Unto you first God, having raised up his Son Jesus, sent him to bless you, in turning away every one of you from his iniquities.
Acts 3:26 (KJV)
To bless – Why was Yeshua sent in the flesh? It’s such a basic question, and more often than not our immediate reaction is that He came to die for our sins. While this bears truth, does that truth apply to everyone on earth? According to Peter, not really.
Peter claims, in his speech to the house of Judah (the Jews), that Yeshua first came to bless them – while helping them turn away from sin. Death wasn’t a part of that process. But how do we know he’s talking to the house of Judah? Because in his speech he mentions that his audience were the ones who denied Yeshua in the presence of Pilot. Now to fully grasp this, one must realize that the ‘Jews’ in Jerusalem were only those from the tribes of Judah, Benjamin, and Levi. It was only the house of Judah that was there. The house of Israel was already scattered abroad, and they never returned, but rather were assimilated into the surrounding cultures and people. So according to Peter, Yeshua came with a blessing for the house of Judah – not to die for them.
But He did come to die, right? Yeshua came to die for someone. Who? Let’s look at His own words.
But he answered and said, I am not sent but unto the lost sheep of the house of Israel.
So while Peter declares that Yeshua came with a blessing for the house of Judah, Yeshua’s primary reason for coming was for the house of Israel – the lost sheep, or rather the lost 10 tribes. But for them, the purpose of His coming was much different. While He brought blessings for the house of Judah (much in the form of rebukements), He had to die for the house of Israel. Why? We’ll have to explore that in another post. But the point of this one is to show that Yeshua had different purposes for coming, and for the house of Judah, it wasn’t to die but rather to bless.
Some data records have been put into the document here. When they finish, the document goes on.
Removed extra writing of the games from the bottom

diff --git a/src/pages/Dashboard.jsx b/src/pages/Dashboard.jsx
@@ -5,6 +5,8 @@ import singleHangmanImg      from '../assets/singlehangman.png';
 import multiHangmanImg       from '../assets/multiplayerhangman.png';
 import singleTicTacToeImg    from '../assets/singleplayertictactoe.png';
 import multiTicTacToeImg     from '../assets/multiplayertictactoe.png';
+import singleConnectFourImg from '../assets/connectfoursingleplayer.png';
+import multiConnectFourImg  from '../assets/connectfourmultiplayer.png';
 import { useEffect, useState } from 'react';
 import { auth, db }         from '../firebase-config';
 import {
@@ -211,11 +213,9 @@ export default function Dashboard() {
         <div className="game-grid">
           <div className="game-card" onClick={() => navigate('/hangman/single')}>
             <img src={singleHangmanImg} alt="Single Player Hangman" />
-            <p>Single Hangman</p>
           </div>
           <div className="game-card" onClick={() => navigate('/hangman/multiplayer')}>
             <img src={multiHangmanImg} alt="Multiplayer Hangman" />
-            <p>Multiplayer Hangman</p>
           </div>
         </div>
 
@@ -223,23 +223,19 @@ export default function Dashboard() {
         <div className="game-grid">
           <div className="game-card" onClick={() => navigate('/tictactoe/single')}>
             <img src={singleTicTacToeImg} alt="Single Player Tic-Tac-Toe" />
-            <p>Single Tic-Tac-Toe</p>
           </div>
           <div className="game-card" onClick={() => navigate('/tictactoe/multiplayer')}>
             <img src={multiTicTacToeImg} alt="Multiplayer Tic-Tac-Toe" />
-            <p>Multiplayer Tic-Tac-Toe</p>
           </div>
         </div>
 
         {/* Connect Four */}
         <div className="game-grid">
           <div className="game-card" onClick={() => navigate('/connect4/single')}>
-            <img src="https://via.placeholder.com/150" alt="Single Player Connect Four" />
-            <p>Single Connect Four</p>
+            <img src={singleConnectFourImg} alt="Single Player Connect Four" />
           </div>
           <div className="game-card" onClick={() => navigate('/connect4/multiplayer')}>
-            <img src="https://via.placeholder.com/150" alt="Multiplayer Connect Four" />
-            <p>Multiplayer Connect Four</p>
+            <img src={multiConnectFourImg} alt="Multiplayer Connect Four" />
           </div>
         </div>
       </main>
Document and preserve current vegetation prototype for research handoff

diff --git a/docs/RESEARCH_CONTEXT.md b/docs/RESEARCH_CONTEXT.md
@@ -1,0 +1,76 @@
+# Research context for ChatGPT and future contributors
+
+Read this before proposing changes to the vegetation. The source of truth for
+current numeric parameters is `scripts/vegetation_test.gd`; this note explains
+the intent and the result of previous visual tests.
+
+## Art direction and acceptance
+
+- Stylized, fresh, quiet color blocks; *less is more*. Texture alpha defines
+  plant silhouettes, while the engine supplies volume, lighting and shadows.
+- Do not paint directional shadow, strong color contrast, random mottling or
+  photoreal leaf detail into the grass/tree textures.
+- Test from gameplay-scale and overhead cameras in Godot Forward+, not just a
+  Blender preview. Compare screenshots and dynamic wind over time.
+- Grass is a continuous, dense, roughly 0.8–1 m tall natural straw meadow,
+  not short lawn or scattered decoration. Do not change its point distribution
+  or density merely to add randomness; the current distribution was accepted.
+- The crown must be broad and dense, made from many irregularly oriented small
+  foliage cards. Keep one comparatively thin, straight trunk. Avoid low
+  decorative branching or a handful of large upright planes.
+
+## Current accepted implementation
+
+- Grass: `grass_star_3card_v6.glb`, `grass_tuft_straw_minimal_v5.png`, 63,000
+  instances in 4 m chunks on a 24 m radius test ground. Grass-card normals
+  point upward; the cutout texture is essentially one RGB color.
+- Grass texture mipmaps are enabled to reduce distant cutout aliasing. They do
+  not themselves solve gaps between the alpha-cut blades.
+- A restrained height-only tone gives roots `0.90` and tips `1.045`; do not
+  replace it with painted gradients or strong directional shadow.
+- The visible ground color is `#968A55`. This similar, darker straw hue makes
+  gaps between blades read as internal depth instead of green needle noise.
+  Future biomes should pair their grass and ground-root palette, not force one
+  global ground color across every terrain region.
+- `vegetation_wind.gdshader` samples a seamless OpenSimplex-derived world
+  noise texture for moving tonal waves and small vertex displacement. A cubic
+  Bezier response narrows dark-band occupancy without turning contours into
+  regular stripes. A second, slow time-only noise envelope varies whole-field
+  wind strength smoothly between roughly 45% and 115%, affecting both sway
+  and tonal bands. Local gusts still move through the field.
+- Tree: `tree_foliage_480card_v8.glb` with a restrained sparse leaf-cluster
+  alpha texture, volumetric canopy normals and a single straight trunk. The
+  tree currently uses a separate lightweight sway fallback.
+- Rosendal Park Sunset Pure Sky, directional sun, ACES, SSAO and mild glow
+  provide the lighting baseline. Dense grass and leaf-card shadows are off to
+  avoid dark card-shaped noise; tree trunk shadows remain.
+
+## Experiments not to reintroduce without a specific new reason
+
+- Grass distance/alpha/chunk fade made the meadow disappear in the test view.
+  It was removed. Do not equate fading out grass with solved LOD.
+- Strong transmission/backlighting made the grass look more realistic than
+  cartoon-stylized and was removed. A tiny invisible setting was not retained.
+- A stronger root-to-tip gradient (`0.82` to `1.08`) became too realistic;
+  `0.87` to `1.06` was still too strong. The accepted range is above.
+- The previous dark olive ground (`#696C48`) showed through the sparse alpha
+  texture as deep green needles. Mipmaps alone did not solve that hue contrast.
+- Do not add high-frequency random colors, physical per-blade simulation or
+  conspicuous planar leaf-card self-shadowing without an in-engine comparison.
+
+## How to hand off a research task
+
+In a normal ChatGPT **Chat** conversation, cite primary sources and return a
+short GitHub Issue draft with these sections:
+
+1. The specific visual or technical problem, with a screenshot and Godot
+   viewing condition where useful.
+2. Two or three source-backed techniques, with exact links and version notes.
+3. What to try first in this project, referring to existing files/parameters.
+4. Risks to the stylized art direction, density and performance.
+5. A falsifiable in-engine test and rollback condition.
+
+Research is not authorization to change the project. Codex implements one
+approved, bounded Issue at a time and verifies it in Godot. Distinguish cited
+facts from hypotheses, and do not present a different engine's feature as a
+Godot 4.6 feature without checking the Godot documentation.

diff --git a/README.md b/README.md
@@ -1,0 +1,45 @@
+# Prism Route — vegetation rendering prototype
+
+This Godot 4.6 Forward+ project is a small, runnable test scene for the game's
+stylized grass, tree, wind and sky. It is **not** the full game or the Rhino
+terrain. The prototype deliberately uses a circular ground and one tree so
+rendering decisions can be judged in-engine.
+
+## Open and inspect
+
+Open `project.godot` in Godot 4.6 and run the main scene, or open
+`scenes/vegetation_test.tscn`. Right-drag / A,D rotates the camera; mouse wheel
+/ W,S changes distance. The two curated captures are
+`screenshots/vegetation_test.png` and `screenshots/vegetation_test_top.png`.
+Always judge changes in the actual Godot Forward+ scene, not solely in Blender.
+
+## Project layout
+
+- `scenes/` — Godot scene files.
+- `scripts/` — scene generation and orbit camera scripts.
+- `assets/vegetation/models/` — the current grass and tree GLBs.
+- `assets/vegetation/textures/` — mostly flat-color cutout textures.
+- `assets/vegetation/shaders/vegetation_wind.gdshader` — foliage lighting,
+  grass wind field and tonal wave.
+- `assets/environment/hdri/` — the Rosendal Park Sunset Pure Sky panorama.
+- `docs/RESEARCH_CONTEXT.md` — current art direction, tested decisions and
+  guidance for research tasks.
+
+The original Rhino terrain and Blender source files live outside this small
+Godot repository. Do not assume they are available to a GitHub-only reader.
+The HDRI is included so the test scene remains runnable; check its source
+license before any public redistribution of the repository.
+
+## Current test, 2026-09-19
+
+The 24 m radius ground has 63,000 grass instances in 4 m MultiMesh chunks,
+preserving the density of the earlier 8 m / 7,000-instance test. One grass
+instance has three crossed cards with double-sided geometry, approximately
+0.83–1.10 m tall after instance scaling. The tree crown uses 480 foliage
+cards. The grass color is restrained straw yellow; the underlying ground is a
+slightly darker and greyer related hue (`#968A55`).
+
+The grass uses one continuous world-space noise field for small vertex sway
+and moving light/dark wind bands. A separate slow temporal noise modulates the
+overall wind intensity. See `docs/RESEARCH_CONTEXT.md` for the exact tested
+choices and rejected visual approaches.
The Greek word here is eulogeō which literally means “speaking well” or “praise”. Yeshua wanted to praise the house of Judah. Despite how often Yeshua rebukes them, they kept the Torah under guard and safekeeping. Yes their morality and importance of added laws became something to contest, but they were never divorced from God like the house of Israel. They remained His people. That alone was worthy of praise from Yeshua.
These are little gems hidden in the text. Have you noticed them before? It’s always important to understand who the author, or the person speaking in the text is talking to and what would have been the cultural understanding at the time those words were written. Once we understand these, then we can derive spiritual meanings or dig deeper into the Word. But without these, we’ll continue to miss these gems.